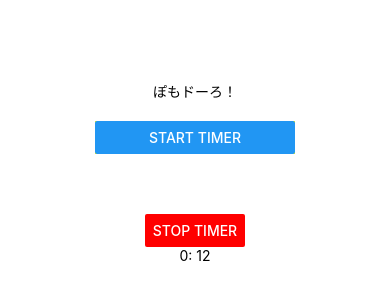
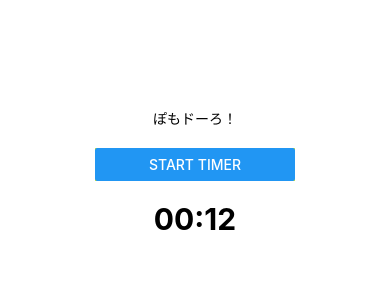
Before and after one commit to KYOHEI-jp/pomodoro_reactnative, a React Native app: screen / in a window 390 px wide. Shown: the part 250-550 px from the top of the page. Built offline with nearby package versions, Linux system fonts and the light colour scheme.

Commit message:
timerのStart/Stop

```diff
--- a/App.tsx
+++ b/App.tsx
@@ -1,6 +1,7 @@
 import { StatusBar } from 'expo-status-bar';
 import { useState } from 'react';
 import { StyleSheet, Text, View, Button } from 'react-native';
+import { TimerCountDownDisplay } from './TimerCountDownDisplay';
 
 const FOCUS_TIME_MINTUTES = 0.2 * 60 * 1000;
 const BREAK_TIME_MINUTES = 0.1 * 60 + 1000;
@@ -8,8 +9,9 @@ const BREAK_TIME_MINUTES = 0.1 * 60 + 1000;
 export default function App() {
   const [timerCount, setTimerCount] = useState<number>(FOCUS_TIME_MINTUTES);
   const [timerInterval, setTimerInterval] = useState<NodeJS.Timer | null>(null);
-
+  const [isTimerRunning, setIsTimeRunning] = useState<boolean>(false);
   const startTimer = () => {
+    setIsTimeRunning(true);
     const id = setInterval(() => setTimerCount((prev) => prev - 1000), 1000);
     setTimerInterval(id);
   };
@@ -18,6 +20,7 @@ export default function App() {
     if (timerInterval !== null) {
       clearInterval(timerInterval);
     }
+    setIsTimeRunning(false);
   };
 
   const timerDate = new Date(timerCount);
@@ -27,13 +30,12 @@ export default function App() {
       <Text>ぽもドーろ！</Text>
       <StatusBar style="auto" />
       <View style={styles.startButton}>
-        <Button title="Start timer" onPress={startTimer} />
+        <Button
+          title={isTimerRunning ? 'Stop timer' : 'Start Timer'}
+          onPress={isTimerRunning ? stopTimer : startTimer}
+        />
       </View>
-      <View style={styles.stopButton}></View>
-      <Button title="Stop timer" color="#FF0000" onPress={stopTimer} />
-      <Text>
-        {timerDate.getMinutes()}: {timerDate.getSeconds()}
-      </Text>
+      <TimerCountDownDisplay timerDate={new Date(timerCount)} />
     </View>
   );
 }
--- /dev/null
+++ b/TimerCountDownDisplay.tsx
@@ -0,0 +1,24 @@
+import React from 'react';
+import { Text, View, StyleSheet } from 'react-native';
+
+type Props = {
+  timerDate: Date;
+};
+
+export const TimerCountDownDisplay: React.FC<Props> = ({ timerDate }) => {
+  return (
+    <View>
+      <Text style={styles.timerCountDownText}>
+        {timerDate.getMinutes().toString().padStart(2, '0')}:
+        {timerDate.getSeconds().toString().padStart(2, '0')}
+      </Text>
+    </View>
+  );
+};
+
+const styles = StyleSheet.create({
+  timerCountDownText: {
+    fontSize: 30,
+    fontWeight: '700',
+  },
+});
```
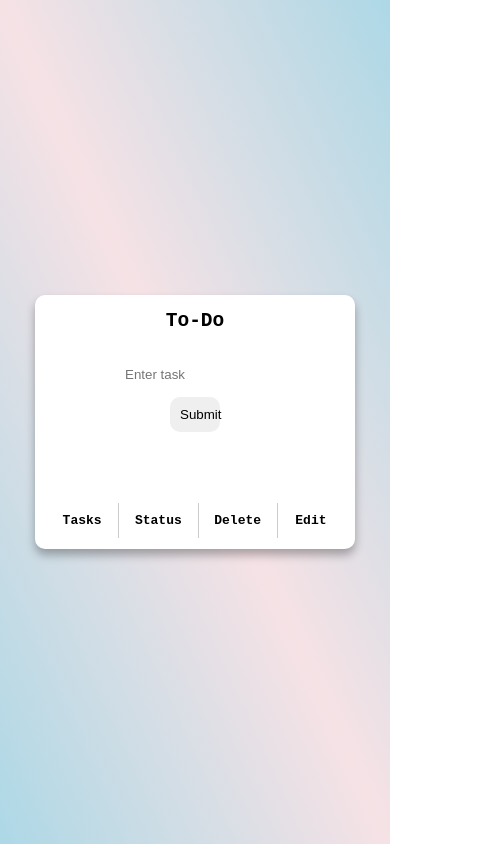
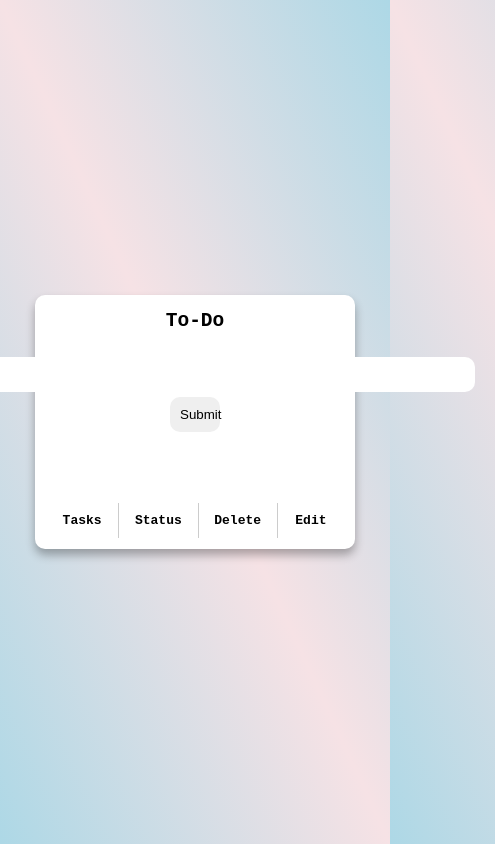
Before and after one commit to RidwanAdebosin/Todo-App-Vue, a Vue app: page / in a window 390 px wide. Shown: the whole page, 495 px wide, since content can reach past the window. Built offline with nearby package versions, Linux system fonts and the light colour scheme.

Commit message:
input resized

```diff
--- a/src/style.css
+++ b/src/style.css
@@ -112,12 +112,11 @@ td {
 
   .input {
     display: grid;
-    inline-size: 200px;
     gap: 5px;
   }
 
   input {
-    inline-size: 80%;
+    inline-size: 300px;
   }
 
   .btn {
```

================

=== TASK DETAILS ===
Print the full listing exactly, dropping the pictures.

=== REPLY TO THE EXERCISE ===
Before and after one commit to KYOHEI-jp/pomodoro_reactnative, a React Native app: screen / in a window 390 px wide. Shown: the part 250-550 px from the top of the page. Built offline with nearby package versions, Linux system fonts and the light colour scheme.

Commit message:
timerのStart/Stop

```diff
--- a/App.tsx
+++ b/App.tsx
@@ -1,6 +1,7 @@
 import { StatusBar } from 'expo-status-bar';
 import { useState } from 'react';
 import { StyleSheet, Text, View, Button } from 'react-native';
+import { TimerCountDownDisplay } from './TimerCountDownDisplay';
 
 const FOCUS_TIME_MINTUTES = 0.2 * 60 * 1000;
 const BREAK_TIME_MINUTES = 0.1 * 60 + 1000;
@@ -8,8 +9,9 @@ const BREAK_TIME_MINUTES = 0.1 * 60 + 1000;
 export default function App() {
   const [timerCount, setTimerCount] = useState<number>(FOCUS_TIME_MINTUTES);
   const [timerInterval, setTimerInterval] = useState<NodeJS.Timer | null>(null);
-
+  const [isTimerRunning, setIsTimeRunning] = useState<boolean>(false);
   const startTimer = () => {
+    setIsTimeRunning(true);
     const id = setInterval(() => setTimerCount((prev) => prev - 1000), 1000);
     setTimerInterval(id);
   };
@@ -18,6 +20,7 @@ export default function App() {
     if (timerInterval !== null) {
       clearInterval(timerInterval);
     }
+    setIsTimeRunning(false);
   };
 
   const timerDate = new Date(timerCount);
@@ -27,13 +30,12 @@ export default function App() {
       <Text>ぽもドーろ！</Text>
       <StatusBar style="auto" />
       <View style={styles.startButton}>
-        <Button title="Start timer" onPress={startTimer} />
+        <Button
+          title={isTimerRunning ? 'Stop timer' : 'Start Timer'}
+          onPress={isTimerRunning ? stopTimer : startTimer}
+        />
       </View>
-      <View style={styles.stopButton}></View>
-      <Button title="Stop timer" color="#FF0000" onPress={stopTimer} />
-      <Text>
-        {timerDate.getMinutes()}: {timerDate.getSeconds()}
-      </Text>
+      <TimerCountDownDisplay timerDate={new Date(timerCount)} />
     </View>
   );
 }
--- /dev/null
+++ b/TimerCountDownDisplay.tsx
@@ -0,0 +1,24 @@
+import React from 'react';
+import { Text, View, StyleSheet } from 'react-native';
+
+type Props = {
+  timerDate: Date;
+};
+
+export const TimerCountDownDisplay: React.FC<Props> = ({ timerDate }) => {
+  return (
+    <View>
+      <Text style={styles.timerCountDownText}>
+        {timerDate.getMinutes().toString().padStart(2, '0')}:
+        {timerDate.getSeconds().toString().padStart(2, '0')}
+      </Text>
+    </View>
+  );
+};
+
+const styles = StyleSheet.create({
+  timerCountDownText: {
+    fontSize: 30,
+    fontWeight: '700',
+  },
+});
```
Before and after one commit to RidwanAdebosin/Todo-App-Vue, a Vue app: page / in a window 390 px wide. Shown: the whole page, 495 px wide, since content can reach past the window. Built offline with nearby package versions, Linux system fonts and the light colour scheme.

Commit message:
input resized

```diff
--- a/src/style.css
+++ b/src/style.css
@@ -112,12 +112,11 @@ td {
 
   .input {
     display: grid;
-    inline-size: 200px;
     gap: 5px;
   }
 
   input {
-    inline-size: 80%;
+    inline-size: 300px;
   }
 
   .btn {
```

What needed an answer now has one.